South Africa and the world at large have their eyes set on the country’s Finance Minister Tito Mboweni who will take centre stage today when he delivers the Medium-Term Budget Policy Statement (MTBPS).
It is just a little over two weeks since the former Reserve Bank governor was appointed after Nhlanhla Nene stepped down. Mboweni is respected both within government and the markets but according to economists in the country, the challenges he faces are enormous.
Just two weeks after being sworn in, many are looking to Mboweni for direction and reassurance as the country grapples an economic recession. South Africans have been under pressure with rising fuel prices, VAT increases and the general cost of living rising at a rapid pace.
While Mboweni had little say in the crafting of the actual policy statement, his dramatic return from political exile was hailed by the markets and many within government.
But taking over at Treasury is likely to have been a more sobering experience, given the state of the economy and the country’s finances.
Mboweni will today spell out the government’s spending plans for the next three years and is expected to detail efforts to contain spiralling government debt and a civil service wage bill that is running out of control.
Wits University’s head of the School of Economic and Business Sciences, Professor Jannie Rossouw says: “As finance minister, having been appointed about two weeks before the MTBPS, only marginal changes to the speech can be made, not to the numbers. We will only see the real impact of the Mboweni effect in the main Budget in February next year and then, of course, next October in the MTBPS for the next three-year period.”
However, as Tito Mboweni prepares to deliver his maiden medium-term budget policy in the National Assembly today‚ the South African Federation of Trade Unions (Saftu), says it believes nothing new will come from the newly-appointed finance minister.
“Saftu has no confidence that the finance minister’s first medium-term budget speech (MTBPS) will do anything other than deliver another budget like those of all his predecessors – dictated by big business‚ international financial institutions‚ the credit ratings agencies and the pro-capitalist media‚” general secretary Zwelinzima Vavi said on Tuesday.
Vavi said that as an organization, they feared Mboweni’s speech would fail to acknowledge that the country had one of the world’s highest unemployment rates.
He further added that the union wanted radical changes from Mboweni.
“His speech will give him the opportunity to reverse a succession of austerity budgets which are making an already horrendous situation for the majority of South Africans even worse.”
The former central bank governor was appointed as finance minister on October 9 2018 following Nhlanhla Nene’s resignation over his meeting with the controversial Gupta family. Mboweni is expected to deliver the budget speech against the backdrop of an economy which is currently in a technical recession.

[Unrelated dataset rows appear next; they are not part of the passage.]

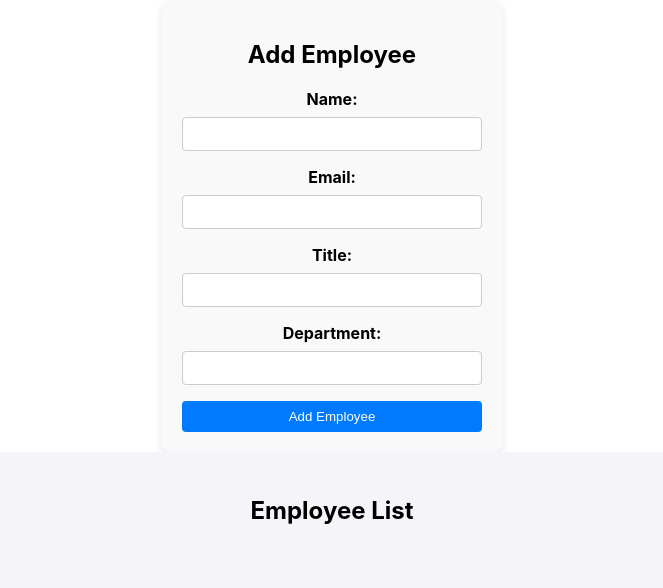
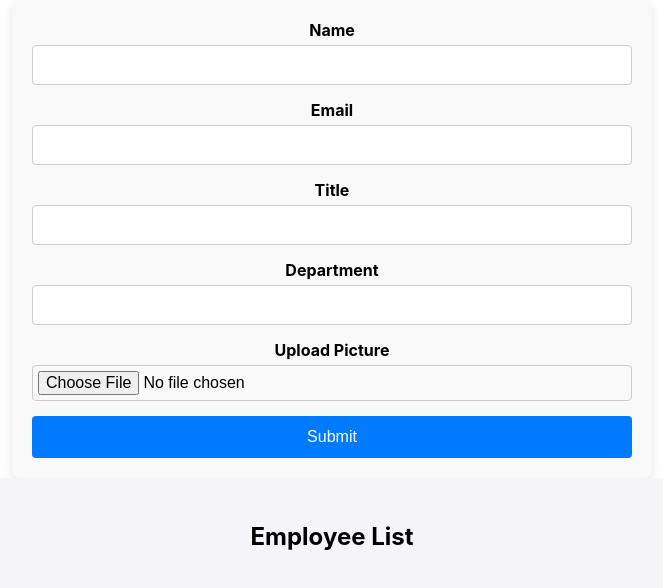
Before and after one commit to SarasotaSmile20/my-app2, a React (Create React App) app: page / in a window 1280 px wide. Shown: the top 588 px of the page, without its empty margins (308-971 px from the left). Built offline with nearby package versions, Linux system fonts and the light colour scheme.

Commit message:
lots of edits

```diff
--- a/src/App.js
+++ b/src/App.js
@@ -1,4 +1,3 @@
-// src/App.js
 import React from 'react';
 import { BrowserRouter as Router, Routes, Route } from 'react-router-dom';
 import './App.css';
@@ -16,7 +15,6 @@ function App() {
   // Add or update employee
   const handleSubmitEmployee = (employeeData) => {
     if (employeeToEdit) {
-      // Editing existing employee
       setEmployees((prev) =>
         prev.map((emp) =>
           emp.id === employeeToEdit.id ? { ...employeeData, id: emp.id } : emp
@@ -25,7 +23,6 @@ function App() {
       setFeedbackMessage('Employee updated successfully!');
       setEmployeeToEdit(null); // Clear editing state
     } else {
-      // Adding new employee
       const newId = Date.now();
       const employeeWithId = { ...employeeData, id: newId };
       setEmployees((prev) => [...prev, employeeWithId]);
@@ -57,7 +54,7 @@ function App() {
                 <EmployeeList
                   employees={employees}
                   removeEmployee={removeEmployee}
-                  onEdit={(employee) => setEmployeeToEdit(employee)}
+                  editEmployee={(employee) => setEmployeeToEdit(employee)}
                 />
               </>
             }
--- /dev/null
+++ b/src/Components/EmployeeDetailPage.css
@@ -0,0 +1,74 @@
+.employee-detail-page {
+    padding: 20px;
+    background-color: #f4f4f9;
+    min-height: 100vh;
+  }
+
+  .employee-detail-header {
+    text-align: center;
+    font-size: 24px;
+    font-weight: bold;
+    margin-bottom: 20px;
+    color: #333;
+  }
+
+  .employee-detail-container {
+    background-color: #fff;
+    border-radius: 8px;
+    padding: 20px;
+    box-shadow: 0 4px 8px rgba(0, 0, 0, 0.1);
+    max-width: 600px;
+    margin: 0 auto;
+    text-align: center; /* Center content inside */
+  }
+
+  .detail-photo {
+    width: 150px;
+    height: 150px;
+    border-radius: 50%;
+    object-fit: cover;
+    display: block;
+    margin: 0 auto 20px auto;
+  }
+
+  .default-photo {
+    width: 150px;
+    height: 150px;
+    background-color: #ddd;
+    border-radius: 50%;
+    display: flex;
+    justify-content: center;
+    align-items: center;
+    color: #555;
+    font-size: 40px;
+    margin: 0 auto 20px auto;
+  }
+
+  .employee-detail-container h4 {
+    font-size: 20px;
+    color: #555;
+    margin-bottom: 10px;
+  }
+
+  .employee-detail-container p {
+    font-size: 16px;
+    color: #666;
+    margin-bottom: 10px;
+  }
+
+  .back-btn {
+    display: inline-block;
+    margin-top: 20px;
+    padding: 10px 20px;
+    background-color: #007bff;
+    color: white;
+    border: none;
+    border-radius: 4px;
+    font-size: 16px;
+    cursor: pointer;
+    text-decoration: none;
+  }
+
+  .back-btn:hover {
+    background-color: #0056b3;
+  }
--- a/src/Components/EmployeeDetailPage.js
+++ b/src/Components/EmployeeDetailPage.js
@@ -1,28 +1,36 @@
-// src/Components/EmployeeDetailPage.js
 import React from 'react';
 import { useParams, Link } from 'react-router-dom';
+import './EmployeeDetailPage.css';
 
 function EmployeeDetailPage({ employees }) {
-  const { id } = useParams();
-  const employee = employees.find((emp) => emp.id === parseInt(id));
+  const { id } = useParams(); // Retrieve the id from URL params
+  const employee = employees.find((emp) => emp.id === Number(id)); // Convert id to number
 
   if (!employee) {
-    return (
-      <div>
-        <h2>Employee not found</h2>
-        <Link to="/">Back to Employee List</Link>
-      </div>
-    );
+    return <div>Employee not found!</div>;
   }
 
   return (
-    <div className="employee-detail">
-      <h2>Employee Details</h2>
-      <p><strong>Name:</strong> {employee.name}</p>
-      <p><strong>Email:</strong> {employee.email}</p>
-      <p><strong>Title:</strong> {employee.title}</p>
-      <p><strong>Department:</strong> {employee.department}</p>
-      <Link to="/">← Back to Employee List</Link>
+    <div className="employee-detail-page">
+      <div className="employee-detail-header">
+        <h2>Employee Details</h2>
+      </div>
+      <div className="employee-detail-container">
+        <div className="employee-photo">
+          {employee.picture ? (
+            <img src={employee.picture} alt={employee.name} className="detail-photo" />
+          ) : (
+            <div className="default-photo">{employee.name.charAt(0)}</div>
+          )}
+        </div>
+        <h4>Name: {employee.name}</h4>
+        <p>Email: {employee.email}</p>
+        <p>Title: {employee.title}</p>
+        <p>Department: {employee.department}</p>
+        <Link to="/" className="back-btn">
+          Back to List
+        </Link>
+      </div>
     </div>
   );
 }
--- a/src/Components/EmployeeForm.css
+++ b/src/Components/EmployeeForm.css
@@ -1,79 +1,69 @@
-.employee-form {
-  width: 300px;
+/* Optional: Adds a background and centers the form */
+.employee-form-container {
+  width: 100%;
+  max-width: 600px;
   margin: 0 auto;
   padding: 20px;
   background-color: #f9f9f9;
   border-radius: 8px;
-  box-shadow: 0 4px 8px rgba(0, 0, 0, 0.1);
+  box-shadow: 0 4px 10px rgba(0, 0, 0, 0.1);
 }
 
-.employee-form h2 {
-  text-align: center;
-  margin-bottom: 20px;
-  font-weight: bold;
+/* Optional: Styling for form */
+.employee-form {
+  display: flex;
+  flex-direction: column;
+  gap: 15px;
 }
 
-.employee-form form {
+/* Optional: Style the individual form fields */
+.form-group {
   display: flex;
   flex-direction: column;
 }
 
-.employee-form label {
-  margin-bottom: 8px;
+.form-group label {
+  font-size: 16px;
   font-weight: bold;
+  margin-bottom: 5px;
 }
 
-.employee-form input {
-  margin-bottom: 16px;
-  padding: 8px;
-  font-size: 14px;
+.form-group input {
+  padding: 10px;
+  font-size: 16px;
   border: 1px solid #ccc;
   border-radius: 4px;
 }
 
-.employee-form button {
-  padding: 8px 12px;
+.form-group input[type="file"] {
+  padding: 5px;
+}
+
+button {
+  padding: 12px;
   background-color: #007bff;
   color: white;
   border: none;
   border-radius: 4px;
+  font-size: 16px;
   cursor: pointer;
 }
 
-.employee-form button:hover {
+button:hover {
   background-color: #0056b3;
 }
 
-.success-message {
-  color: green;
-  font-weight: bold;
-  margin-top: 10px;
+/* Optional: Add a class for showing the feedback message */
+.feedback-message {
+  padding: 10px;
+  background-color: #4caf50;
+  color: white;
   text-align: center;
+  margin-bottom: 20px;
+  border-radius: 4px;
 }
 
-.employee-form ul {
-  list-style: none;
-  padding: 0;
+button:disabled {
+  background-color: #ccc;
+  cursor: not-allowed;
 }
-
-.employee-form li {
-  display: flex;
-  justify-content: space-between;
-  align-items: flex-start;
-  margin-bottom: 12px;
-  border-bottom: 1px solid #ddd;
-  padding-bottom: 8px;
-}
-
-.employee-details {
-  flex-grow: 1;
-}
-
-/* ✅ Stack Edit and Remove buttons vertically */
-.employee-actions {
-  display: flex;
-  flex-direction: column;
-  align-items: flex-end;
-  gap: 6px;
-  margin-left: 10px;
-}
--- a/src/Components/EmployeeForm.js
+++ b/src/Components/EmployeeForm.js
@@ -1,98 +1,88 @@
-import React, { useEffect, useState } from 'react';
-import './EmployeeForm.css';
+import React, { useState } from 'react';
+import './EmployeeForm.css'; // Optional if you have styles here
 
-const EmployeeForm = ({ employee, onSubmit, feedbackMessage, clearMessage }) => {
-  const [formData, setFormData] = useState({
-    name: '',
-    email: '',
-    title: '',
-    department: '',
-  });
+function EmployeeForm({ employee, onSubmit }) {
+  const [name, setName] = useState(employee?.name || '');
+  const [email, setEmail] = useState(employee?.email || '');
+  const [title, setTitle] = useState(employee?.title || '');
+  const [department, setDepartment] = useState(employee?.department || '');
+  const [picture, setPicture] = useState(employee?.picture || '');
 
-  useEffect(() => {
-    // If there's an employee being edited, pre-fill the form
-    if (employee) {
-      setFormData({
-        name: employee.name,
-        email: employee.email,
-        title: employee.title,
-        department: employee.department,
-      });
+  // Handle image file change
+  const handleImageChange = (e) => {
+    const file = e.target.files[0];
+    if (file) {
+      const reader = new FileReader();
+      reader.onloadend = () => {
+        setPicture(reader.result); // Store image data in base64
+      };
+      reader.readAsDataURL(file);
     }
-  }, [employee]);
-
-  const handleInputChange = (event) => {
-    const { name, value } = event.target;
-    setFormData((prevData) => ({
-      ...prevData,
-      [name]: value,
-    }));
   };
 
-  const handleFormSubmit = (event) => {
-    event.preventDefault();
-    const { name, email, title, department } = formData;
-
-    if (!name || !email || !title || !department) {
-      alert('All fields are required.');
-      return;
-    }
-
-    onSubmit(formData);
-    setFormData({
-      name: '',
-      email: '',
-      title: '',
-      department: '',
-    });
+  const handleSubmit = (e) => {
+    e.preventDefault();
+    const employeeData = {
+      name,
+      email,
+      title,
+      department,
+      picture,
+    };
+    onSubmit(employeeData);
   };
 
-  useEffect(() => {
-    if (feedbackMessage) {
-      setTimeout(() => clearMessage(), 3000);
-    }
-  }, [feedbackMessage, clearMessage]);
-
   return (
-    <div className="employee-form">
-      <h2>{employee ? 'Edit Employee' : 'Add Employee'}</h2>
-      <form onSubmit={handleFormSubmit}>
-        <label>Name:</label>
-        <input
-          type="text"
-          name="name"
-          value={formData.name}
-          onChange={handleInputChange}
-        />
-        <label>Email:</label>
-        <input
-          type="email"
-          name="email"
-          value={formData.email}
-          onChange={handleInputChange}
-        />
-        <label>Title:</label>
-        <input
-          type="text"
-          name="title"
-          value={formData.title}
-          onChange={handleInputChange}
-        />
-        <label>Department:</label>
-        <input
-          type="text"
-          name="department"
-          value={formData.department}
-          onChange={handleInputChange}
-        />
-        <button type="submit">
-          {employee ? 'Update Employee' : 'Add Employee'}
-        </button>
+    <div className="employee-form-container">
+      <form onSubmit={handleSubmit} className="employee-form">
+        <div className="form-group">
+          <label>Name</label>
+          <input
+            type="text"
+            value={name}
+            onChange={(e) => setName(e.target.value)}
+            required
+          />
+        </div>
+        <div className="form-group">
+          <label>Email</label>
+          <input
+            type="email"
+            value={email}
+            onChange={(e) => setEmail(e.target.value)}
+            required
+          />
+        </div>
+        <div className="form-group">
+          <label>Title</label>
+          <input
+            type="text"
+            value={title}
+            onChange={(e) => setTitle(e.target.value)}
+            required
+          />
+        </div>
+        <div className="form-group">
+          <label>Department</label>
+          <input
+            type="text"
+            value={department}
+            onChange={(e) => setDepartment(e.target.value)}
+            required
+          />
+        </div>
+        <div className="form-group">
+          <label>Upload Picture</label>
+          <input
+            type="file"
+            accept="image/*"
+            onChange={handleImageChange}
+          />
+        </div>
+        <button type="submit">Submit</button>
       </form>
-
-      {feedbackMessage && <p className="success-message">{feedbackMessage}</p>}
     </div>
   );
-};
+}
 
 export default EmployeeForm;
--- a/src/Components/EmployeeList.css
+++ b/src/Components/EmployeeList.css
@@ -1,78 +1,117 @@
-/* Ensure the list takes up appropriate space and has styling */
+/* Container for the employee list */
 .employee-list {
   padding: 20px;
   background-color: #f4f4f9;
   min-height: 100vh;
-  display: flex;
-  flex-direction: column;
-  align-items: center;
 }
 
-.employee-list h1,
+/* List title */
 .employee-list h3 {
   text-align: center;
   font-size: 24px;
   margin-bottom: 20px;
 }
 
+/* Reset list styling */
 .employee-list ul {
   list-style: none;
   padding: 0;
-  width: 100%;
-  max-width: 600px;
+  margin: 0;
 }
 
+/* Each employee item */
 .employee-list li {
   display: flex;
-  justify-content: space-between;
-  align-items: center;
-  padding: 12px 20px;
+  flex-direction: column; /* Stack image, name, and buttons vertically */
+  align-items: center;     /* Center horizontally */
+  justify-content: center;
+  padding: 16px;
   border: 1px solid #ddd;
-  border-radius: 6px;
-  margin-bottom: 10px;
+  border-radius: 8px;
+  margin-bottom: 16px;
   background-color: #fff;
   transition: background-color 0.3s;
+  box-shadow: 0 4px 12px rgba(0, 0, 0, 0.05);
 }
 
 .employee-list li:hover {
   background-color: #f1f1f1;
 }
 
+/* Employee image section */
+.employee-details {
+  display: flex;
+  flex-direction: column;
+  align-items: center;
+  margin-bottom: 12px;
+}
+
+/* Image styling */
+.employee-image,
+.default-image {
+  width: 60px;
+  height: 60px;
+  border-radius: 50%;
+  object-fit: cover;
+  margin-bottom: 8px;
+  border: 2px solid #ccc;
+}
+
+/* Placeholder if no image is provided */
+.default-image {
+  background-color: #ddd;
+  display: flex;
+  justify-content: center;
+  align-items: center;
+  color: #555;
+  font-size: 12px;
+}
+
+/* Name styling */
 .employee-name {
   font-size: 18px;
   font-weight: bold;
   cursor: pointer;
   color: #007bff;
   text-align: center;
-  flex: 1;
 }
 
 .employee-name:hover {
   text-decoration: underline;
 }
 
+/* Action buttons container */
 .employee-actions {
   display: flex;
   gap: 10px;
   justify-content: center;
+  align-items: center;
 }
 
-/* Hot pink buttons with shadows */
-.edit-btn,
-.remove-btn {
-  padding: 8px 14px;
+/* Button styles */
+.edit-btn, .remove-btn {
+  padding: 6px 12px;
   font-size: 14px;
   color: white;
-  background-color: hotpink;
+  border-radius: 4px;
+  cursor: pointer;
+  box-shadow: 0 4px 8px rgba(0, 0, 0, 0.2);
   border: none;
-  border-radius: 6px;
-  cursor: pointer;
-  box-shadow: 0 4px 6px rgba(255, 20, 147, 0.3);
-  transition: background-color 0.3s ease, box-shadow 0.3s ease;
+  transition: background-color 0.3s;
 }
 
-.edit-btn:hover,
+.edit-btn {
+  background-color: #ff007f;
+}
+
+.edit-btn:hover {
+  background-color: #d60066;
+}
+
+.remove-btn {
+  background-color: #ff007f;
+}
+
 .remove-btn:hover {
-  background-color: #ff1493;
-  box-shadow: 0 6px 12px rgba(255, 20, 147, 0.45);
+  background-color: #d60066;
 }
```
Also changed, not shown: src/Components/EmployeeList.js (+25 -7 lines).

The Congress of South African Trade Unions (Cosatu) said that there would be “no honeymoon” for Mboweni as he is faced with a huge task ahead of him.
Earlier this week, there was a huge response to a tweet by Mboweni calling for input on his MTBPS. The minister called for ideas for the budget and thousands of people responded.